Albert King version[edit]

In 1966, Albert King recorded his version calling it "Crosscut Saw". The same lyrics as McClennan's "Cross Cut Saw Blues" were used, except for two verses which were replaced by guitar solos. However, King uses a different arrangement based on an Afro-Cuban rhythm pattern, similar to that of his 1962 song "I Get Evil". Backing King is the Stax Records' house band, Booker T. & the MG's. The song was a success, reaching No. 34 in the Billboard R&B chart.[2] It was included on King's Born Under a Bad Sign album, which "became one of the most popular and influential blues albums of the late '60s".[6] The song remained in his repertoire throughout his career and several live versions were issued.

King recorded another studio version of the song for his 1974 album I Wanna Get Funky with many of the same Stax personnel, but a fuller, "funkier" arrangement and beat. Towards the song's middle, he asks drummer Al Jackson, Jr. to help him break down the song to its original rhythm: "Hey Al! Let's do it like we used to do it! Can you remember 1965, when we was gettin' down in that one little room on the other side of the building? We did 'Crosscut Saw' and it went something like this. ... You know, I thought you had forgotten that!"

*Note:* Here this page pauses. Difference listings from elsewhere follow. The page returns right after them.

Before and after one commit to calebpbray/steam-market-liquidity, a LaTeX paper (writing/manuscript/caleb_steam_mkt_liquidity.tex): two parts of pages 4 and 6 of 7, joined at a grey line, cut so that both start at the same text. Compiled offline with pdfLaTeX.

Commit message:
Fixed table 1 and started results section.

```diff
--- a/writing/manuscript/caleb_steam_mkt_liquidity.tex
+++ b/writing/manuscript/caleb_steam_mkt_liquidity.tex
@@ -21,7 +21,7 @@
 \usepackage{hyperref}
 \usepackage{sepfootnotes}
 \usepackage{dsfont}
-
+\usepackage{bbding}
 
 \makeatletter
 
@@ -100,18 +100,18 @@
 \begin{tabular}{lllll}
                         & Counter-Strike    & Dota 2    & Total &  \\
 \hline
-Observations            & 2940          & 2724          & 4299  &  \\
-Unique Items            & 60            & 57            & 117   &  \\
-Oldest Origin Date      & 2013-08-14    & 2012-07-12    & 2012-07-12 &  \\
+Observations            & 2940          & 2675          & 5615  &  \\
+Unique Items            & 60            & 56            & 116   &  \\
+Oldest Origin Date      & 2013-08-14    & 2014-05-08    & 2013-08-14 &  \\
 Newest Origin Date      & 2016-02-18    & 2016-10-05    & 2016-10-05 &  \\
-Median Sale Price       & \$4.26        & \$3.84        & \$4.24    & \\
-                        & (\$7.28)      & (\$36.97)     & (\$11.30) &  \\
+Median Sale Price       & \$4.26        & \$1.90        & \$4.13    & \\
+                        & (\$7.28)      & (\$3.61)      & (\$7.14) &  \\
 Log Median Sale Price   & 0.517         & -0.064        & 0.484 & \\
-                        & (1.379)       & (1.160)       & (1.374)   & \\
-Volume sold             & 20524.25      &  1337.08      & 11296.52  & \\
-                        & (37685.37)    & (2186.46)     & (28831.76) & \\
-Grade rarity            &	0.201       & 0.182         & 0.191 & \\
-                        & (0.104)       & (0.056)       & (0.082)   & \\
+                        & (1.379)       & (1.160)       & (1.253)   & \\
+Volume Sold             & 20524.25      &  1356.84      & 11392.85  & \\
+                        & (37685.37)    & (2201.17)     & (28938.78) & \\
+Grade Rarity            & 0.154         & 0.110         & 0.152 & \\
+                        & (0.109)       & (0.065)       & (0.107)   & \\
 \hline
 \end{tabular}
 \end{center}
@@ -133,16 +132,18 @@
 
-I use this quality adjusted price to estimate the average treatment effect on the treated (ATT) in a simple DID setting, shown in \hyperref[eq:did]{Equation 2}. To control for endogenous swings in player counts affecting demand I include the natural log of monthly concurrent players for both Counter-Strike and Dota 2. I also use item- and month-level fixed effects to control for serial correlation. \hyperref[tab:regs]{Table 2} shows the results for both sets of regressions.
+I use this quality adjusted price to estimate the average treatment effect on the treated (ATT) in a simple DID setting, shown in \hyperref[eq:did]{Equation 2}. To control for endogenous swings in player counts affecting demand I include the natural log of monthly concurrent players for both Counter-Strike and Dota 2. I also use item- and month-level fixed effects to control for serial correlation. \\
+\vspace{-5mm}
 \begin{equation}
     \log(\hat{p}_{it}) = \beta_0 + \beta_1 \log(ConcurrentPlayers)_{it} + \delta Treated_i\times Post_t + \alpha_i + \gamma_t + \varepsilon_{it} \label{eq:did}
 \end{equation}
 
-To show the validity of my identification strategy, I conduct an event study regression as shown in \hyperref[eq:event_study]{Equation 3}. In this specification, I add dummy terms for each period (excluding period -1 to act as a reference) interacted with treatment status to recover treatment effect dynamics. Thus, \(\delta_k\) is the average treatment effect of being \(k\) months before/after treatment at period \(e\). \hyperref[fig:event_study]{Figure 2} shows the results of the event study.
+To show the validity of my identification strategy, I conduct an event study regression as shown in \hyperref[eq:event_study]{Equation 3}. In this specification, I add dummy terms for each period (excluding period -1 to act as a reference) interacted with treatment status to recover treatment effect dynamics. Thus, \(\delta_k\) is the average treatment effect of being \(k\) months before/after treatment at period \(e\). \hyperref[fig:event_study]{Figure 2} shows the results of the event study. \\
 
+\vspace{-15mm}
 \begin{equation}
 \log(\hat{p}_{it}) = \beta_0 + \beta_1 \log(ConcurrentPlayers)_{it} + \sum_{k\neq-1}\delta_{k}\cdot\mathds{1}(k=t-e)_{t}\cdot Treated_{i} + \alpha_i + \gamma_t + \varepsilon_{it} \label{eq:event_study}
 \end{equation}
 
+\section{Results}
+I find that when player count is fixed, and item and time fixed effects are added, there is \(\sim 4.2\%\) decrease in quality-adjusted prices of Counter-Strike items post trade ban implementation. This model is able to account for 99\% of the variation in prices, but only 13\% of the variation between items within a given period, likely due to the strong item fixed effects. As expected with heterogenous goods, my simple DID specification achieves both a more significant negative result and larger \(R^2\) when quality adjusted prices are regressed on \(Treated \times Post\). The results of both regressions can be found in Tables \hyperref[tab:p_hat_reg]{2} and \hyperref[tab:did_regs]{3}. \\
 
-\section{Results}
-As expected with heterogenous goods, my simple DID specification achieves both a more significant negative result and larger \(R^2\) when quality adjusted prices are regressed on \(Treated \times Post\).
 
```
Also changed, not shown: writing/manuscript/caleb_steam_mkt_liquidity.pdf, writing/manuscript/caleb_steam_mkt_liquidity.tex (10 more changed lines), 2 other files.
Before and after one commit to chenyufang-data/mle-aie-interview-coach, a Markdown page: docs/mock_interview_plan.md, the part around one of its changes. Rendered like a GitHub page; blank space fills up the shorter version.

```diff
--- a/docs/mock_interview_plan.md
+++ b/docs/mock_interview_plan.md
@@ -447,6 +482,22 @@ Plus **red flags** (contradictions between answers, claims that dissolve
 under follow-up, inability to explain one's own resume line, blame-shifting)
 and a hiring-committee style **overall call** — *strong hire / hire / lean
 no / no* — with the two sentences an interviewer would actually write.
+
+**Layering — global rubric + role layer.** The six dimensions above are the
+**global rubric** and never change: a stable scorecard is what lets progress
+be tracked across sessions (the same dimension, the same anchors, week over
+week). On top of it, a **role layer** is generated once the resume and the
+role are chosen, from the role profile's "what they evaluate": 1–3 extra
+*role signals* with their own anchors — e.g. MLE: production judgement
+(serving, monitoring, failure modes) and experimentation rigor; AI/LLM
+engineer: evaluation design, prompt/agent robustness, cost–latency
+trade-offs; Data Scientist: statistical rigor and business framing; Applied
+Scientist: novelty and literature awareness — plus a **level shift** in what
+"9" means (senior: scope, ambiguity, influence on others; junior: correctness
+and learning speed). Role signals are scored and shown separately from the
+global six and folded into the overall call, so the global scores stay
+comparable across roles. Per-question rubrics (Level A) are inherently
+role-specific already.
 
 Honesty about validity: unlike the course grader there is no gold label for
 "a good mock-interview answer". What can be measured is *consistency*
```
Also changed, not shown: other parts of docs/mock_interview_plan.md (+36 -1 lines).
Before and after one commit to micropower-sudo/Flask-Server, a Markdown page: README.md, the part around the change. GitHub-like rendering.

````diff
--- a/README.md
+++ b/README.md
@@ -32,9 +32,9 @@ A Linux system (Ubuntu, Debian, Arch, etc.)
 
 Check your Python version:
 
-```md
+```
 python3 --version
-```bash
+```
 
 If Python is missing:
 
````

In 1964, R. G. Ford, a Memphis attorney, produced a single of "Cross Cut Saw" by a local group, the Binghamton Blues Boys, on his own East Side Records. The single was only distributed in Memphis. Although the single credits the song to "Group", it is Ford's (who died in the late '60s) name (and sometimes the group members' names) that appear on Albert King's (and some other) releases.[7]

Other versions[edit]

A variety of blues and other musicians have recorded "Crosscut Saw", including Johnny Young (1966 from the album Johnny Young and his Chicago Blues Band); Earl Hooker (1970 Sweet Black Angel); Sam Chatmon (1970 Mississippi Sheik); Lonnie Brooks (1975 Sweet Home Chicago); Eddie Taylor (1975 Ready for Eddie); Otis Rush (1975 So Many Roads, released 1995); Eric Clapton (1983 Money and Cigarettes); R. L. Burnside (1992 Bad Luck City); Gary B.B. Coleman (1992 Too Much Weekend); Carey Bell (1994 Harpster); Lurrie Bell (1997 Young Man's Blues); Walter Horton (1999 Harp Legends, Vol. 1); Stevie Ray Vaughan (2000 SRV); Johnny B. Moore ( 2001 Born in Clarksdale Mississippi); Jimmy Johnson and Luther Johnson (2001 Ma Bea's Rock); Homesick James (2007 Shake Your Money Maker); and Johnny Diesel (2011 Under The Influence).

References[edit]

  1. ^ a b Herzhaft, Gerard (1992). Encyclopedia of the Blues. University of Arkansas Press. p. 443. ISBN 1-55728-252-8. 
  2. ^ a b Whitburn, Joel (1988). Top R&B Singles 1942–1988. Record Research, Inc. p. 238. ISBN 0-89820-068-7. 
  3. ^ Most likely a washtub bass.
  4. ^ Templton, Ray (1990). Travelin' Highway Man (liner notes). Travelin' Man. p. 1. TM CD 06. 
  5. ^ a b O'Neal, Jim; van Singel, Amy (2002). The Voice of the Blues: Classic Interviews from Living Blues Magazine. Routledge. p. 208. ISBN 978-0-415-93654-5. 
  6. ^ Erlewine, Stephen Thomas; Erlewine, Daniel. "Albert King – Biography". allmusic. Retrieved August 13, 2010. 
  7. ^ Olsson, Bengt (1970). Memphis Blues. Studio Vista. p. 112. ISBN 978-0-289-70033-4.